What follows is a set of records, each of which is to be written out exactly.

(Beginning of Records to process)

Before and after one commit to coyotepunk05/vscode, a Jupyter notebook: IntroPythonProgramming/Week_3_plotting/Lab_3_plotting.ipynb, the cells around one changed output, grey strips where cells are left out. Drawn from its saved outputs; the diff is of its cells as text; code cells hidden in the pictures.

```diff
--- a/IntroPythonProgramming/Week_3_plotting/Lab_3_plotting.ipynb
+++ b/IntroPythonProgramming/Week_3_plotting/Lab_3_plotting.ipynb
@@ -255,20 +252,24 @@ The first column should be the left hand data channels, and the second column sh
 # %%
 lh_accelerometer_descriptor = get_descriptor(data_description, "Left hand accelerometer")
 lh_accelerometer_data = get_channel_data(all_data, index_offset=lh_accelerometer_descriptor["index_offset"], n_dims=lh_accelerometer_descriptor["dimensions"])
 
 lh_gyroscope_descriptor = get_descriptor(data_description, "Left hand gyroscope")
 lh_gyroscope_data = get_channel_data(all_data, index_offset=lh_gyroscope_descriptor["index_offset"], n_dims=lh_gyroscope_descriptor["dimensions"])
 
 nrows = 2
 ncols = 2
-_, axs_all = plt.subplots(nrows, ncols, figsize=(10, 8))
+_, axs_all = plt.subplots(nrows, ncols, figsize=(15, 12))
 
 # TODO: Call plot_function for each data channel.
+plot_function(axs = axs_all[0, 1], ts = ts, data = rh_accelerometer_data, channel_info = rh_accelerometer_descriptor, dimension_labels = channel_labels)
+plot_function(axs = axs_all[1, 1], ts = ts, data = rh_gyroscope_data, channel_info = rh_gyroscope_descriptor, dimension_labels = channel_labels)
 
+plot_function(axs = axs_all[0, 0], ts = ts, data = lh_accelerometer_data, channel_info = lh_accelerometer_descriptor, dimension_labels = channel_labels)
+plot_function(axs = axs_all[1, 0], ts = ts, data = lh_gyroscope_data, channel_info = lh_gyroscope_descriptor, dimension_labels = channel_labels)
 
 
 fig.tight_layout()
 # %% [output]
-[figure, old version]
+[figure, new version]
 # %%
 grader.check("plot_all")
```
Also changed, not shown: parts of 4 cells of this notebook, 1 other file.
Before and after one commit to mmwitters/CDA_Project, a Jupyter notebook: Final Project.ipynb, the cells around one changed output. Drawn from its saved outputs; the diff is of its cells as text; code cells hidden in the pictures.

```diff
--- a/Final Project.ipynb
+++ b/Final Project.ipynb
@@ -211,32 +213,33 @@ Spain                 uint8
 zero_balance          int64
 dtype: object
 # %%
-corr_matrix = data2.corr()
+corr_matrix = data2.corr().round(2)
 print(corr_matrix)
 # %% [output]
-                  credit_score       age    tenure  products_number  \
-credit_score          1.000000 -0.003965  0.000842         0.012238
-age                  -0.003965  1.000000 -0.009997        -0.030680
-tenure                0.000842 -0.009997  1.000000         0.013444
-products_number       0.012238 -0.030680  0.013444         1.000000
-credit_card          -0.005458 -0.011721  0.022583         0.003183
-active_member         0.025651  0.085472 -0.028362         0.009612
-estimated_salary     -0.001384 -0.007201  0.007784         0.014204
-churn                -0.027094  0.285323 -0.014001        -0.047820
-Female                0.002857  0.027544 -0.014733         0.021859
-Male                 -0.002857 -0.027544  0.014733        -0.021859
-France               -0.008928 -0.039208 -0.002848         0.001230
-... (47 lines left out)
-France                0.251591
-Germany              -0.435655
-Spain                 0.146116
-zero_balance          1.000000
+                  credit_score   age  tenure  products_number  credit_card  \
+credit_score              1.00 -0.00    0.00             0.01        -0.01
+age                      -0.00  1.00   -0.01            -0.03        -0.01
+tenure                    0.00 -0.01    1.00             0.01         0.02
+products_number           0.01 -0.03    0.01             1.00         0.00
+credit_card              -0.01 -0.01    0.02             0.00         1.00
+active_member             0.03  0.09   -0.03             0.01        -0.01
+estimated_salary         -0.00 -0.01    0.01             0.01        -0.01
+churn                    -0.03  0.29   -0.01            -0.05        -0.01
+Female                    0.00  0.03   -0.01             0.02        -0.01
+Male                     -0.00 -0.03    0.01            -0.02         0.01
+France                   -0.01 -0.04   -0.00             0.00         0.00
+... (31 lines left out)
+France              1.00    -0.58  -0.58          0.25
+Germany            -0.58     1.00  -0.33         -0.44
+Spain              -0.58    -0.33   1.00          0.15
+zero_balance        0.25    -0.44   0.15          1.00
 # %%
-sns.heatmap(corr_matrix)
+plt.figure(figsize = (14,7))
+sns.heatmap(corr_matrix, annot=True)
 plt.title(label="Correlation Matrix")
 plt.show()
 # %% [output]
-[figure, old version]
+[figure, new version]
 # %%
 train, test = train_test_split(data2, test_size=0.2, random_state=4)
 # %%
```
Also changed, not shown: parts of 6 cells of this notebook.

(End of Records to process)

» Solution to the exercise:
Before and after one commit to coyotepunk05/vscode, a Jupyter notebook: IntroPythonProgramming/Week_3_plotting/Lab_3_plotting.ipynb, the cells around one changed output, grey strips where cells are left out. Drawn from its saved outputs; the diff is of its cells as text; code cells hidden in the pictures.

```diff
--- a/IntroPythonProgramming/Week_3_plotting/Lab_3_plotting.ipynb
+++ b/IntroPythonProgramming/Week_3_plotting/Lab_3_plotting.ipynb
@@ -255,20 +252,24 @@ The first column should be the left hand data channels, and the second column sh
 # %%
 lh_accelerometer_descriptor = get_descriptor(data_description, "Left hand accelerometer")
 lh_accelerometer_data = get_channel_data(all_data, index_offset=lh_accelerometer_descriptor["index_offset"], n_dims=lh_accelerometer_descriptor["dimensions"])
 
 lh_gyroscope_descriptor = get_descriptor(data_description, "Left hand gyroscope")
 lh_gyroscope_data = get_channel_data(all_data, index_offset=lh_gyroscope_descriptor["index_offset"], n_dims=lh_gyroscope_descriptor["dimensions"])
 
 nrows = 2
 ncols = 2
-_, axs_all = plt.subplots(nrows, ncols, figsize=(10, 8))
+_, axs_all = plt.subplots(nrows, ncols, figsize=(15, 12))
 
 # TODO: Call plot_function for each data channel.
+plot_function(axs = axs_all[0, 1], ts = ts, data = rh_accelerometer_data, channel_info = rh_accelerometer_descriptor, dimension_labels = channel_labels)
+plot_function(axs = axs_all[1, 1], ts = ts, data = rh_gyroscope_data, channel_info = rh_gyroscope_descriptor, dimension_labels = channel_labels)
 
+plot_function(axs = axs_all[0, 0], ts = ts, data = lh_accelerometer_data, channel_info = lh_accelerometer_descriptor, dimension_labels = channel_labels)
+plot_function(axs = axs_all[1, 0], ts = ts, data = lh_gyroscope_data, channel_info = lh_gyroscope_descriptor, dimension_labels = channel_labels)
 
 
 fig.tight_layout()
 # %% [output]
-[figure, old version]
+[figure, new version]
 # %%
 grader.check("plot_all")
```
Also changed, not shown: parts of 4 cells of this notebook, 1 other file.
Before and after one commit to mmwitters/CDA_Project, a Jupyter notebook: Final Project.ipynb, the cells around one changed output. Drawn from its saved outputs; the diff is of its cells as text; code cells hidden in the pictures.

```diff
--- a/Final Project.ipynb
+++ b/Final Project.ipynb
@@ -211,32 +213,33 @@ Spain                 uint8
 zero_balance          int64
 dtype: object
 # %%
-corr_matrix = data2.corr()
+corr_matrix = data2.corr().round(2)
 print(corr_matrix)
 # %% [output]
-                  credit_score       age    tenure  products_number  \
-credit_score          1.000000 -0.003965  0.000842         0.012238
-age                  -0.003965  1.000000 -0.009997        -0.030680
-tenure                0.000842 -0.009997  1.000000         0.013444
-products_number       0.012238 -0.030680  0.013444         1.000000
-credit_card          -0.005458 -0.011721  0.022583         0.003183
-active_member         0.025651  0.085472 -0.028362         0.009612
-estimated_salary     -0.001384 -0.007201  0.007784         0.014204
-churn                -0.027094  0.285323 -0.014001        -0.047820
-Female                0.002857  0.027544 -0.014733         0.021859
-Male                 -0.002857 -0.027544  0.014733        -0.021859
-France               -0.008928 -0.039208 -0.002848         0.001230
-... (47 lines left out)
-France                0.251591
-Germany              -0.435655
-Spain                 0.146116
-zero_balance          1.000000
+                  credit_score   age  tenure  products_number  credit_card  \
+credit_score              1.00 -0.00    0.00             0.01        -0.01
+age                      -0.00  1.00   -0.01            -0.03        -0.01
+tenure                    0.00 -0.01    1.00             0.01         0.02
+products_number           0.01 -0.03    0.01             1.00         0.00
+credit_card              -0.01 -0.01    0.02             0.00         1.00
+active_member             0.03  0.09   -0.03             0.01        -0.01
+estimated_salary         -0.00 -0.01    0.01             0.01        -0.01
+churn                    -0.03  0.29   -0.01            -0.05        -0.01
+Female                    0.00  0.03   -0.01             0.02        -0.01
+Male                     -0.00 -0.03    0.01            -0.02         0.01
+France                   -0.01 -0.04   -0.00             0.00         0.00
+... (31 lines left out)
+France              1.00    -0.58  -0.58          0.25
+Germany            -0.58     1.00  -0.33         -0.44
+Spain              -0.58    -0.33   1.00          0.15
+zero_balance        0.25    -0.44   0.15          1.00
 # %%
-sns.heatmap(corr_matrix)
+plt.figure(figsize = (14,7))
+sns.heatmap(corr_matrix, annot=True)
 plt.title(label="Correlation Matrix")
 plt.show()
 # %% [output]
-[figure, old version]
+[figure, new version]
 # %%
 train, test = train_test_split(data2, test_size=0.2, random_state=4)
 # %%
```
Also changed, not shown: parts of 6 cells of this notebook.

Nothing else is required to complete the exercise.